Pay Nonprofits an "R&D" Fee

At social investment conferences, an oft-heard conceit is the reverential extolling of the marketplace as "the best" route to large scale economic development (good-bye NGOs, good-bye government). A corollary, and mostly unchallenged, assertion implies "intrinsic inefficiencies" in the nonprofit world.

In truth, nonprofits, NGOs, charitable donors, foundations and governmental funding have, in large measure, built the platforms, distribution channels, infrastructure and research upon which for-profit social entrepreneurs depend. For-profit social enterprises inherit -- at no cost -- the expensive trial and error R&D that nonprofits have successfully conducted, implemented and sustained.

The sneering, even snarky, inference that nonprofits are institutionally less worthy or undeserving of "serious" financial backing is not only wrong-headed, it is also dangerous to the growth of social investments as an asset class. By touting for-profit solutions as somehow better (whatever that may mean remains another mystery), pro-market do-gooders are not only perpetuating a delusional and bogus reality, they are undercutting the R&D funding pipeline that the social sector, both for-profit and nonprofit, so desperately needs.

In the private sector, research and development costs are financed (repaid, if you will) from future profits. In the social sector, for-profit social enterprises should be required to do the same, that is, pay back R&D costs.

Before social investors and shareholders realize financial returns from "doing good," perhaps they should "share" their financial booty with the nonprofits that financed the R&D, took the speculative risks and built out the capacity and infrastructure. The fair analogy are the public taxes paid by business to repay society at large for an educated workforce, basic research, good roads to transport products and so on.

For-profit social investors deserve to be rewarded for their financial risk-taking, their innovation and their industry. Agreed.

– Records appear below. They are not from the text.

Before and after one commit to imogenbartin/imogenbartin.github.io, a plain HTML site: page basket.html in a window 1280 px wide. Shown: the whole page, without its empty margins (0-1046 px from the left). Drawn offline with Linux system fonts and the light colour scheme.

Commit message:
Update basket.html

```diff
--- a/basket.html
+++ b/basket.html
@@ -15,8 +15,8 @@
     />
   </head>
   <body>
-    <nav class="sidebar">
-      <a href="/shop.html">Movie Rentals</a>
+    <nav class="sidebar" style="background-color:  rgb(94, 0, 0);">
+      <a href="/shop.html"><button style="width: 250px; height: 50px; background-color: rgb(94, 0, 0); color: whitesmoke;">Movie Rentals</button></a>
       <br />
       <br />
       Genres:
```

But, should they also receive financial rewards for work and risks they did NOT undertake?

The principal of "knowledge inheritance" is well-established (see Unjust Deserts by Gar Alperovitz and Lew Daly). We are all free riders on the ground-breaking thinkers, scientists, experts, inventors, etc. on whose intellectual and business shoulders we stand. The same is no less true for social enterprises vis-à-vis nonprofit organizations.

Don't nonprofits have a moral claim on some share of the profits created from their pioneering work? Will someone please invent a patent system or repayment mechanism so profitable social enterprises are tapped to invest (voluntarily or otherwise) in nonprofit-led R&D?